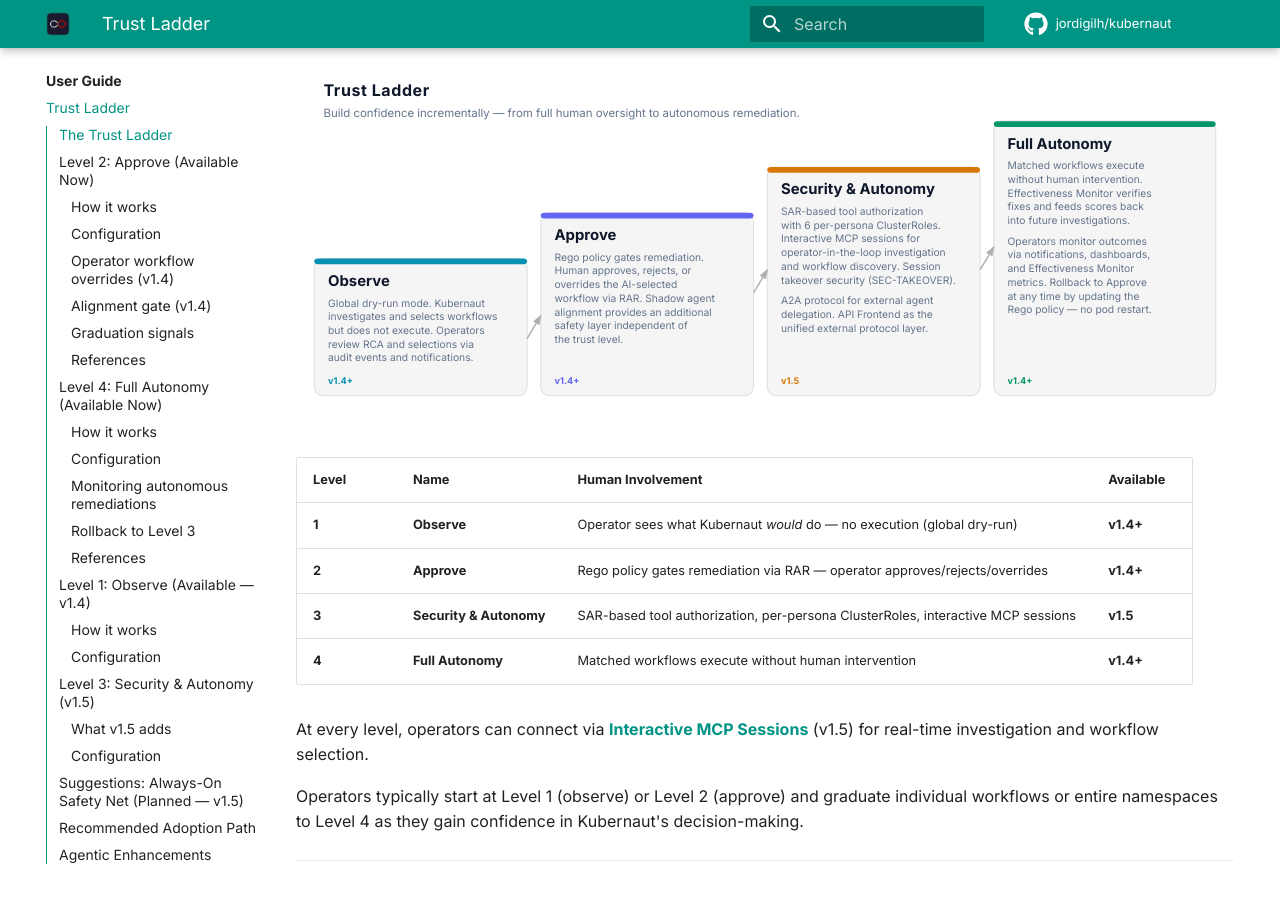
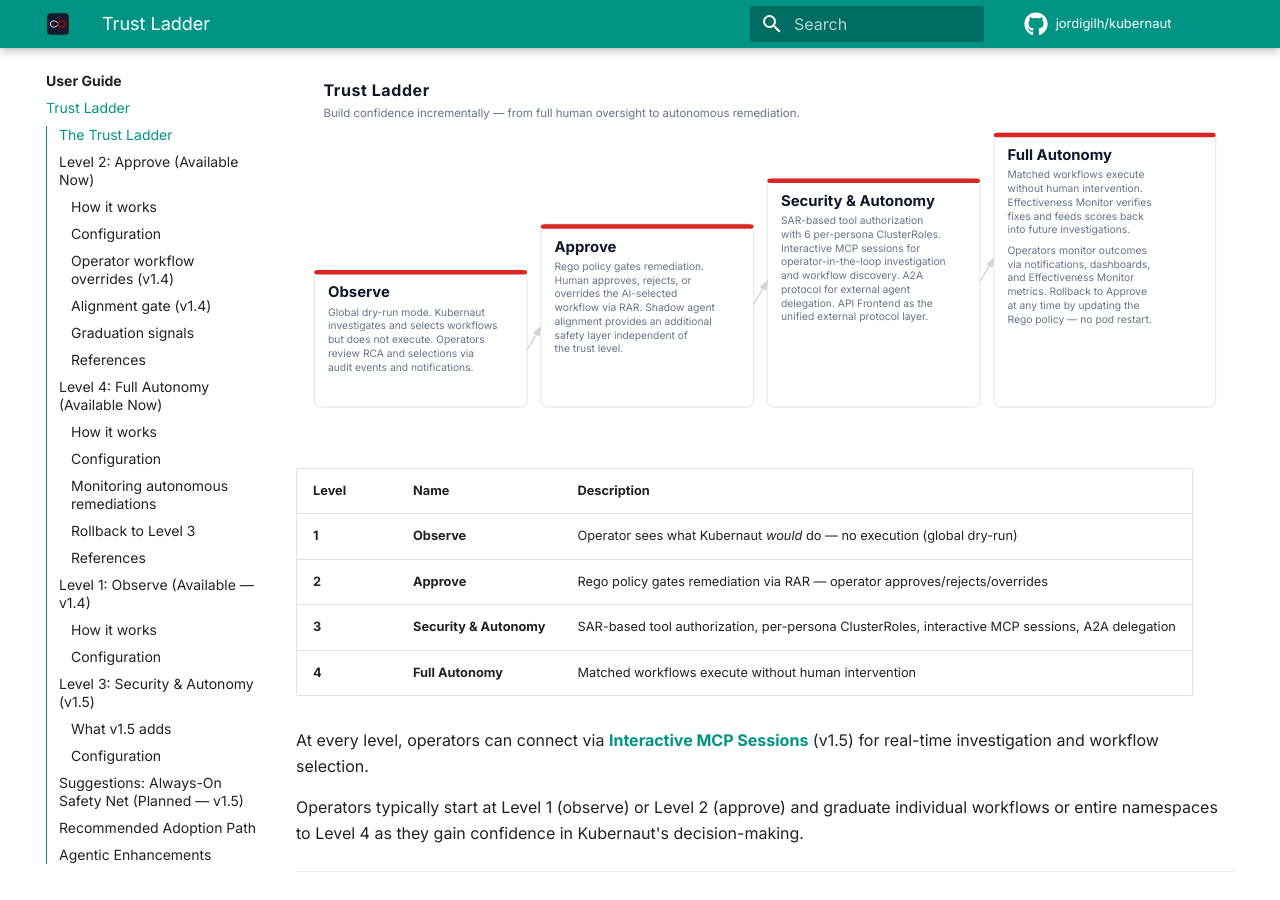
Before and after one commit to jordigilh/kubernaut-docs, an MkDocs documentation site: the page built from docs/user-guide/trust-ladder.md, in a window 1280 px wide and 900 px high, scrolled down 345 px. Built offline with MkDocs 1.6.1 and Material for MkDocs 9.7.7, drawn with Linux system fonts in a browser that asks for light colours; comment, search, counter and statistics services are not loaded; the version menu is left out.

Commit message:
fix: trust ladder SVG matches slide — uniform red accent, no version badges
Update trust-ladder.md SVG to match the authoritative slide:
- Uniform red (#DC2626) accent bars on all 4 cards
- White card backgrounds with light gray borders
- Remove per-card version badges
- Clean staircase layout, remove SEC-TAKEOVER reference

Co-authored-by: Cursor <cursoragent@cursor.com>

```diff
--- a/docs/user-guide/trust-ladder.md
+++ b/docs/user-guide/trust-ladder.md
@@ -5,90 +5,83 @@ Operators rarely hand full control of cluster remediation to an AI on day one. K
 ## The Trust Ladder
 
 <div style="max-width:100%;overflow-x:auto;margin:1.5rem 0">
-<svg xmlns="http://www.w3.org/2000/svg" viewBox="0 0 820 310" font-family="Inter, -apple-system, BlinkMacSystemFont, 'Segoe UI', sans-serif" style="width:100%;height:auto">
-  <rect width="820" height="310" fill="white"/>
+<svg xmlns="http://www.w3.org/2000/svg" viewBox="0 0 820 320" font-family="Inter, -apple-system, BlinkMacSystemFont, 'Segoe UI', sans-serif" style="width:100%;height:auto">
+  <rect width="820" height="320" fill="white"/>
 
   <!-- Title -->
   <text x="24" y="28" font-size="14" font-weight="700" fill="#0F172A" letter-spacing="0.5">Trust Ladder</text>
   <text x="24" y="46" font-size="10" fill="#64748B">Build confidence incrementally — from full human oversight to autonomous remediation.</text>
 
-  <!-- Baseline for staircase alignment (cards bottom-align at y=290) -->
-
   <!-- L1: Observe (shortest — 120px tall) -->
-  <rect x="16" y="170" width="186" height="120" rx="8" fill="#F5F5F5" stroke="#E0E0E0"/>
-  <rect x="16" y="170" width="186" height="5" rx="3" fill="#0891B2"/>
-  <text x="28" y="194" font-size="13" font-weight="700" fill="#0F172A">Observe</text>
-  <text x="28" y="212" font-size="9" fill="#64748B">Global dry-run mode. Kubernaut</text>
-  <text x="28" y="224" font-size="9" fill="#64748B">investigates and selects workflows</text>
-  <text x="28" y="236" font-size="9" fill="#64748B">but does not execute. Operators</text>
-  <text x="28" y="248" font-size="9" fill="#64748B">review RCA and selections via</text>
-  <text x="28" y="260" font-size="9" fill="#64748B">audit events and notifications.</text>
-  <text x="28" y="280" font-size="8" font-weight="600" fill="#0891B2">v1.4+</text>
+  <rect x="16" y="180" width="186" height="120" rx="6" fill="white" stroke="#E5E7EB"/>
+  <rect x="16" y="180" width="186" height="4" rx="3" fill="#DC2626"/>
+  <text x="28" y="204" font-size="13" font-weight="700" fill="#0F172A">Observe</text>
+  <text x="28" y="220" font-size="9" fill="#64748B">Global dry-run mode. Kubernaut</text>
+  <text x="28" y="232" font-size="9" fill="#64748B">investigates and selects workflows</text>
+  <text x="28" y="244" font-size="9" fill="#64748B">but does not execute. Operators</text>
+  <text x="28" y="256" font-size="9" fill="#64748B">review RCA and selections via</text>
+  <text x="28" y="268" font-size="9" fill="#64748B">audit events and notifications.</text>
 
   <!-- L2: Approve (160px tall) -->
-  <rect x="214" y="130" width="186" height="160" rx="8" fill="#F5F5F5" stroke="#E0E0E0"/>
-  <rect x="214" y="130" width="186" height="5" rx="3" fill="#6366F1"/>
-  <text x="226" y="154" font-size="13" font-weight="700" fill="#0F172A">Approve</text>
-  <text x="226" y="172" font-size="9" fill="#64748B">Rego policy gates remediation.</text>
-  <text x="226" y="184" font-size="9" fill="#64748B">Human approves, rejects, or</text>
-  <text x="226" y="196" font-size="9" fill="#64748B">overrides the AI-selected</text>
-  <text x="226" y="208" font-size="9" fill="#64748B">workflow via RAR. Shadow agent</text>
-  <text x="226" y="220" font-size="9" fill="#64748B">alignment provides an additional</text>
-  <text x="226" y="232" font-size="9" fill="#64748B">safety layer independent of</text>
-  <text x="226" y="244" font-size="9" fill="#64748B">the trust level.</text>
-  <text x="226" y="280" font-size="8" font-weight="600" fill="#6366F1">v1.4+</text>
+  <rect x="214" y="140" width="186" height="160" rx="6" fill="white" stroke="#E5E7EB"/>
+  <rect x="214" y="140" width="186" height="4" rx="3" fill="#DC2626"/>
+  <text x="226" y="164" font-size="13" font-weight="700" fill="#0F172A">Approve</text>
+  <text x="226" y="180" font-size="9" fill="#64748B">Rego policy gates remediation.</text>
+  <text x="226" y="192" font-size="9" fill="#64748B">Human approves, rejects, or</text>
+  <text x="226" y="204" font-size="9" fill="#64748B">overrides the AI-selected</text>
+  <text x="226" y="216" font-size="9" fill="#64748B">workflow via RAR. Shadow agent</text>
+  <text x="226" y="228" font-size="9" fill="#64748B">alignment provides an additional</text>
+  <text x="226" y="240" font-size="9" fill="#64748B">safety layer independent of</text>
+  <text x="226" y="252" font-size="9" fill="#64748B">the trust level.</text>
 
   <!-- L3: Security & Autonomy (200px tall) -->
-  <rect x="412" y="90" width="186" height="200" rx="8" fill="#F5F5F5" stroke="#E0E0E0"/>
-  <rect x="412" y="90" width="186" height="5" rx="3" fill="#D97706"/>
-  <text x="424" y="114" font-size="13" font-weight="700" fill="#0F172A">Security &amp; Autonomy</text>
-  <text x="424" y="132" font-size="9" fill="#64748B">SAR-based tool authorization</text>
-  <text x="424" y="144" font-size="9" fill="#64748B">with 6 per-persona ClusterRoles.</text>
-  <text x="424" y="156" font-size="9" fill="#64748B">Interactive MCP sessions for</text>
-  <text x="424" y="168" font-size="9" fill="#64748B">operator-in-the-loop investigation</text>
-  <text x="424" y="180" font-size="9" fill="#64748B">and workflow discovery. Session</text>
-  <text x="424" y="192" font-size="9" fill="#64748B">takeover security (SEC-TAKEOVER).</text>
-  <text x="424" y="210" font-size="9" fill="#64748B">A2A protocol for external agent</text>
-  <text x="424" y="222" font-size="9" fill="#64748B">delegation. API Frontend as the</text>
-  <text x="424" y="234" font-size="9" fill="#64748B">unified external protocol layer.</text>
-  <text x="424" y="280" font-size="8" font-weight="600" fill="#D97706">v1.5</text>
+  <rect x="412" y="100" width="186" height="200" rx="6" fill="white" stroke="#E5E7EB"/>
+  <rect x="412" y="100" width="186" height="4" rx="3" fill="#DC2626"/>
+  <text x="424" y="124" font-size="13" font-weight="700" fill="#0F172A">Security &amp; Autonomy</text>
+  <text x="424" y="140" font-size="9" fill="#64748B">SAR-based tool authorization</text>
+  <text x="424" y="152" font-size="9" fill="#64748B">with 6 per-persona ClusterRoles.</text>
+  <text x="424" y="164" font-size="9" fill="#64748B">Interactive MCP sessions for</text>
+  <text x="424" y="176" font-size="9" fill="#64748B">operator-in-the-loop investigation</text>
+  <text x="424" y="188" font-size="9" fill="#64748B">and workflow discovery. A2A</text>
+  <text x="424" y="200" font-size="9" fill="#64748B">protocol for external agent</text>
+  <text x="424" y="212" font-size="9" fill="#64748B">delegation. API Frontend as the</text>
+  <text x="424" y="224" font-size="9" fill="#64748B">unified external protocol layer.</text>
 
   <!-- L4: Full Autonomy (240px tall) -->
-  <rect x="610" y="50" width="194" height="240" rx="8" fill="#F5F5F5" stroke="#E0E0E0"/>
-  <rect x="610" y="50" width="194" height="5" rx="3" fill="#059669"/>
-  <text x="622" y="74" font-size="13" font-weight="700" fill="#0F172A">Full Autonomy</text>
-  <text x="622" y="92" font-size="9" fill="#64748B">Matched workflows execute</text>
-  <text x="622" y="104" font-size="9" fill="#64748B">without human intervention.</text>
-  <text x="622" y="116" font-size="9" fill="#64748B">Effectiveness Monitor verifies</text>
-  <text x="622" y="128" font-size="9" fill="#64748B">fixes and feeds scores back</text>
-  <text x="622" y="140" font-size="9" fill="#64748B">into future investigations.</text>
-  <text x="622" y="158" font-size="9" fill="#64748B">Operators monitor outcomes</text>
-  <text x="622" y="170" font-size="9" fill="#64748B">via notifications, dashboards,</text>
-  <text x="622" y="182" font-size="9" fill="#64748B">and Effectiveness Monitor</text>
-  <text x="622" y="194" font-size="9" fill="#64748B">metrics. Rollback to Approve</text>
-  <text x="622" y="206" font-size="9" fill="#64748B">at any time by updating the</text>
-  <text x="622" y="218" font-size="9" fill="#64748B">Rego policy — no pod restart.</text>
-  <text x="622" y="280" font-size="8" font-weight="600" fill="#059669">v1.4+</text>
+  <rect x="610" y="60" width="194" height="240" rx="6" fill="white" stroke="#E5E7EB"/>
+  <rect x="610" y="60" width="194" height="4" rx="3" fill="#DC2626"/>
+  <text x="622" y="84" font-size="13" font-weight="700" fill="#0F172A">Full Autonomy</text>
+  <text x="622" y="100" font-size="9" fill="#64748B">Matched workflows execute</text>
+  <text x="622" y="112" font-size="9" fill="#64748B">without human intervention.</text>
+  <text x="622" y="124" font-size="9" fill="#64748B">Effectiveness Monitor verifies</text>
+  <text x="622" y="136" font-size="9" fill="#64748B">fixes and feeds scores back</text>
+  <text x="622" y="148" font-size="9" fill="#64748B">into future investigations.</text>
+  <text x="622" y="166" font-size="9" fill="#64748B">Operators monitor outcomes</text>
+  <text x="622" y="178" font-size="9" fill="#64748B">via notifications, dashboards,</text>
+  <text x="622" y="190" font-size="9" fill="#64748B">and Effectiveness Monitor</text>
+  <text x="622" y="202" font-size="9" fill="#64748B">metrics. Rollback to Approve</text>
+  <text x="622" y="214" font-size="9" fill="#64748B">at any time by updating the</text>
+  <text x="622" y="226" font-size="9" fill="#64748B">Rego policy — no pod restart.</text>
 
   <!-- Arrows connecting the levels -->
-  <line x1="202" y1="240" x2="214" y2="220" stroke="#B0B0B0" stroke-width="1.3" marker-end="url(#tl-arrow)"/>
-  <line x1="400" y1="200" x2="412" y2="180" stroke="#B0B0B0" stroke-width="1.3" marker-end="url(#tl-arrow)"/>
-  <line x1="598" y1="180" x2="610" y2="160" stroke="#B0B0B0" stroke-width="1.3" marker-end="url(#tl-arrow)"/>
+  <line x1="202" y1="250" x2="214" y2="230" stroke="#D1D5DB" stroke-width="1.3" marker-end="url(#tl-arrow)"/>
+  <line x1="400" y1="210" x2="412" y2="190" stroke="#D1D5DB" stroke-width="1.3" marker-end="url(#tl-arrow)"/>
+  <line x1="598" y1="190" x2="610" y2="170" stroke="#D1D5DB" stroke-width="1.3" marker-end="url(#tl-arrow)"/>
 
   <defs>
     <marker id="tl-arrow" markerWidth="7" markerHeight="5" refX="6" refY="2.5" orient="auto">
-      <polygon points="0 0, 7 2.5, 0 5" fill="#B0B0B0"/>
+      <polygon points="0 0, 7 2.5, 0 5" fill="#D1D5DB"/>
     </marker>
   </defs>
 </svg>
 </div>
 
-| Level | Name | Human Involvement | Available |
-|---|---|---|---|
-| **1** | **Observe** | Operator sees what Kubernaut *would* do — no execution (global dry-run) | **v1.4+** |
-| **2** | **Approve** | Rego policy gates remediation via RAR — operator approves/rejects/overrides | **v1.4+** |
-| **3** | **Security & Autonomy** | SAR-based tool authorization, per-persona ClusterRoles, interactive MCP sessions | **v1.5** |
-| **4** | **Full Autonomy** | Matched workflows execute without human intervention | **v1.4+** |
+| Level | Name | Description |
+|---|---|---|
+| **1** | **Observe** | Operator sees what Kubernaut *would* do — no execution (global dry-run) |
+| **2** | **Approve** | Rego policy gates remediation via RAR — operator approves/rejects/overrides |
+| **3** | **Security & Autonomy** | SAR-based tool authorization, per-persona ClusterRoles, interactive MCP sessions, A2A delegation |
+| **4** | **Full Autonomy** | Matched workflows execute without human intervention |
 
 At every level, operators can connect via **[Interactive MCP Sessions](interactive-sessions.md)** (v1.5) for real-time investigation and workflow selection.
 
```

::::::::::

Task to carry out - Print out the entries above word for word from the first line to the line containing "- Clean staircase", both included, omitting the pictures.

Output for this exercise -
Before and after one commit to jordigilh/kubernaut-docs, an MkDocs documentation site: the page built from docs/user-guide/trust-ladder.md, in a window 1280 px wide and 900 px high, scrolled down 345 px. Built offline with MkDocs 1.6.1 and Material for MkDocs 9.7.7, drawn with Linux system fonts in a browser that asks for light colours; comment, search, counter and statistics services are not loaded; the version menu is left out.

Commit message:
fix: trust ladder SVG matches slide — uniform red accent, no version badges
Update trust-ladder.md SVG to match the authoritative slide:
- Uniform red (#DC2626) accent bars on all 4 cards
- White card backgrounds with light gray borders
- Remove per-card version badges
- Clean staircase layout, remove SEC-TAKEOVER reference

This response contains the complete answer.